== Dataset content ==
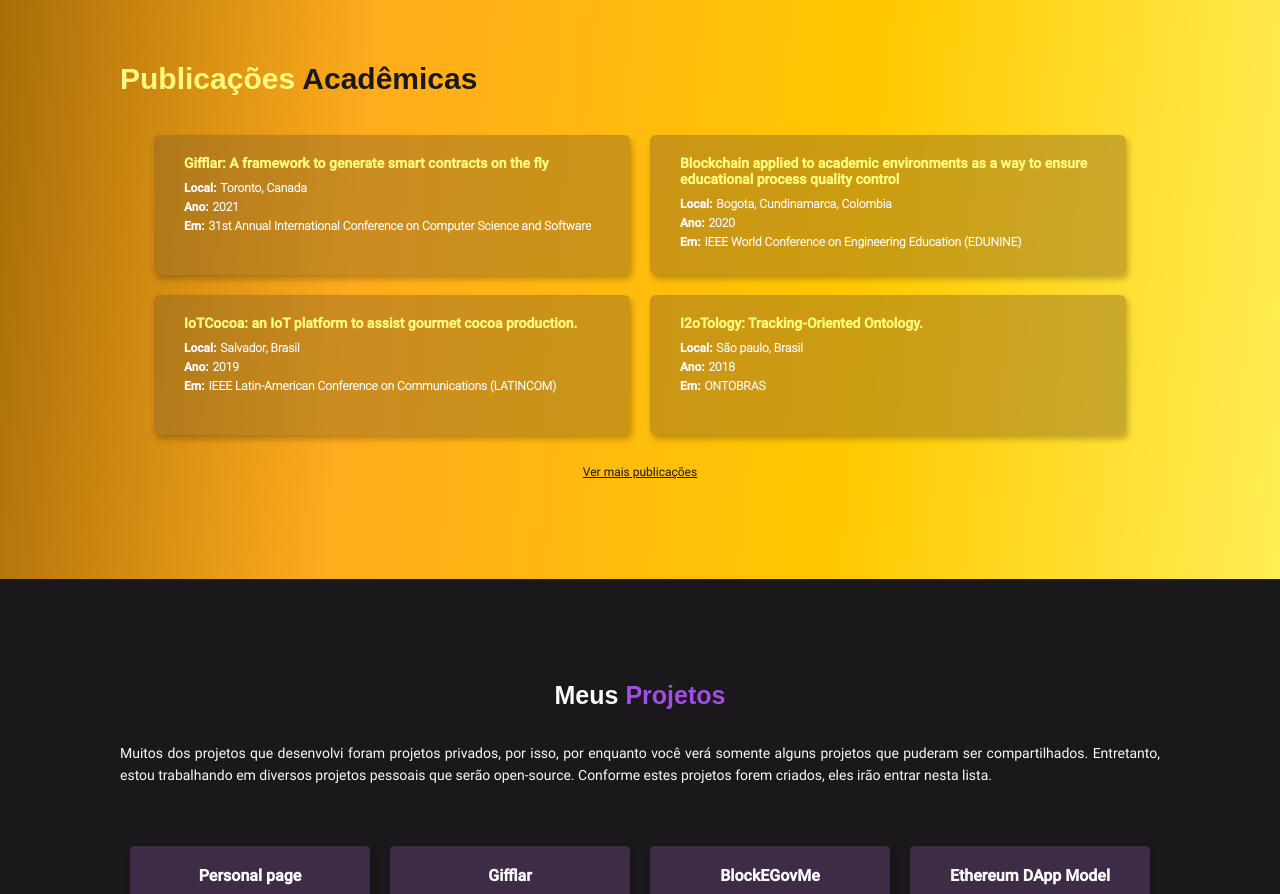
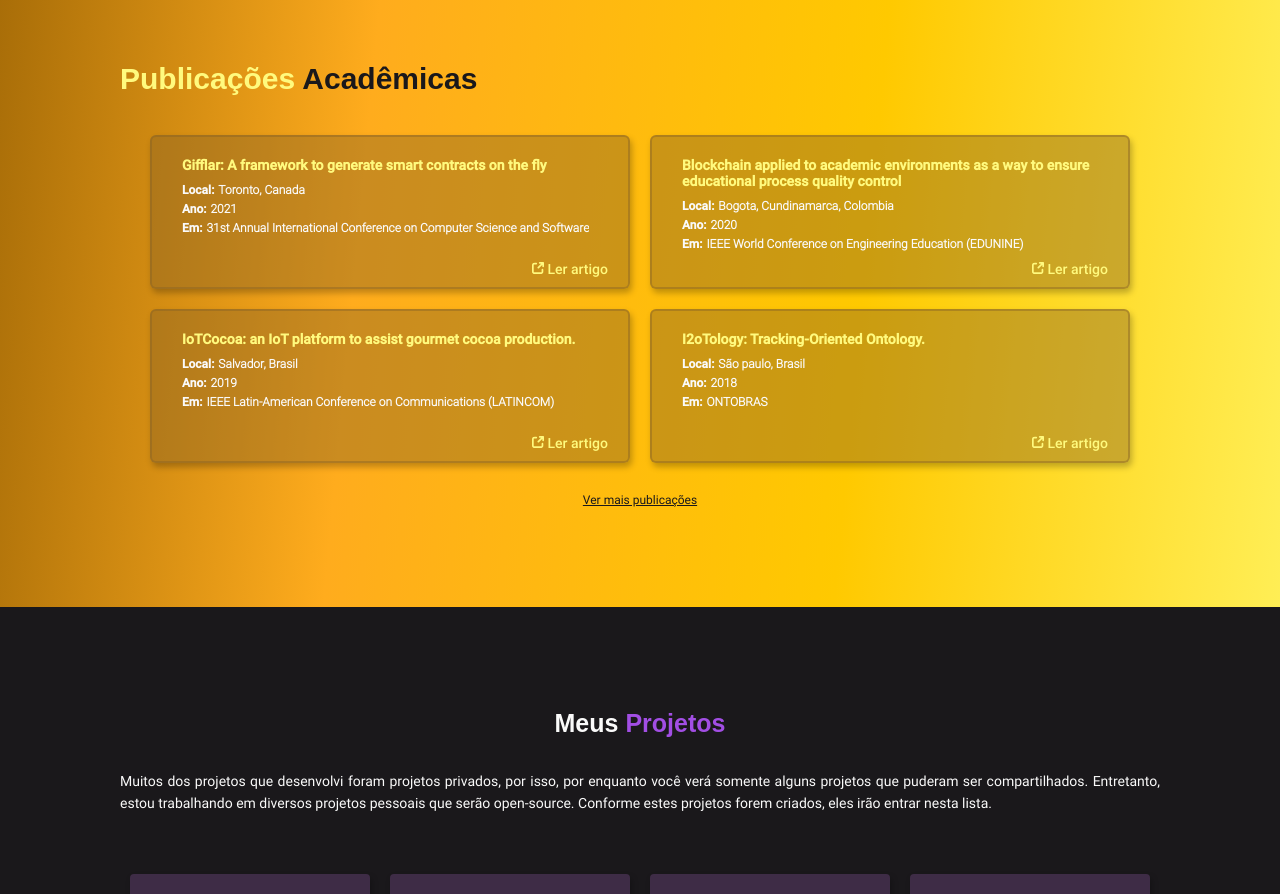
Before and after one commit to levysantiago/personal-page, a React (Create React App) app: page / in a window 1280 px wide. Shown: the part 4780-5674 px from the top of the page. Built offline with nearby package versions, Linux system fonts and the light colour scheme.

Commit message:
fix: article card

```diff
--- a/src/components/ArticleCard/index.tsx
+++ b/src/components/ArticleCard/index.tsx
@@ -1,6 +1,7 @@
 import * as React from "react";
 import {
   CardContainer,
+  ExternalLinkIcon,
   ItemDescription,
   ItemsContainer,
   ItemTitle,
@@ -36,7 +37,7 @@ const ArticleCard: React.FC<IProps> = (props: IProps) => {
       })}
       <ReadLinkContainer>
         <ReadLink href={link} target="_blank" rel="noopener noreferrer">
-          Ler artigo
+          <ExternalLinkIcon /> Ler artigo
         </ReadLink>
       </ReadLinkContainer>
     </CardContainer>
--- a/src/components/ArticleCard/styles.tsx
+++ b/src/components/ArticleCard/styles.tsx
@@ -1,6 +1,7 @@
+import styled from "styled-components";
 import { ResponsiveCardTitle, ResponsiveSmallText } from "components/styles";
 import { ITheme } from "components/Theme";
-import styled from "styled-components";
+import external_link_icon from "../../assets/external-link.svg";
 
 interface IProps {
   theme: ITheme;
@@ -12,39 +13,27 @@ export const CardContainer = styled.div(
   border-radius: 6px;
   background: ${props.theme.colors.orangeMediumTransparent};
   box-shadow: 2px 4px 6px ${props.theme.colors.blackShadowTransparent};
+  border: 2px solid ${props.theme.colors.orangeMediumTransparent};
   width: 40%;
-  height: 100px;
+  height: 110px;
   min-width: 400px;
   max-width: 500px;
   margin: 10px 10px;
   position: relative;
 
   @media(max-width: 768px){
-    width: 300px;
-    min-width: auto;
+    width: 100%;
+    min-width: 300px;
     height: 110px;
   }
 
   @media(max-width: 500px){
+    min-width: 200px;
     height: 140px;
   }
 
   @media(max-width: 400px){
-    width: 200px;
-    min-width: auto;
     height: 140px;
-  }
-
-  &:hover{
-    #readDiv {
-      padding: 10px 0px;
-      height: 20px;
-    }
-
-    #readDiv > a {
-      opacity: 1;
-      transition: opacity 1s;
-    }
   }
 `
 );
@@ -52,30 +41,35 @@ export const CardContainer = styled.div(
 export const ReadLinkContainer = styled.div.attrs({ id: "readDiv" })(
   (props: IProps) => `
   width: 100%;
-  height: 0px;
-  background-color: ${props.theme.colors.orangeDarkTransparent};
-  position: absolute;
-  bottom: 0px;
-  left: 0px;
-  transition: height 0.3s;
   border-radius: 6px;
   text-align: center;
+  position: absolute;
+  bottom: 10px;
+  right: 20px;
+  display: flex;
+  justify-content: flex-end;
 `
 );
 
 export const ReadLink = styled.a(
   (props: IProps) => `
-  color: ${props.theme.colors.white};
+  color: ${props.theme.colors.orangeLight};
   text-decoration: none;
   font-family: ${props.theme.fonts.title2};
   font-size: 14px;
-  opacity: 0;
 
   &:hover{
-    color: ${props.theme.colors.orangeLight};
+    text-decoration: underline;
   }
 `
 );
+
+export const ExternalLinkIcon = styled.img.attrs({
+  src: external_link_icon,
+  alt: "External link icon",
+})`
+  width: 12px;
+`;
 
 export const Title = styled(ResponsiveCardTitle)(
   (props: IProps) => `
```
Also changed, not shown: src/assets/external-link.svg (added).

== Work instructions ==
Your answer should consist of all lines above that include the string "height".

== Solved exercise ==
-  height: 100px;
+  height: 110px;
     height: 110px;
     height: 140px;
     height: 140px;
-      height: 20px;
-  height: 0px;
-  transition: height 0.3s;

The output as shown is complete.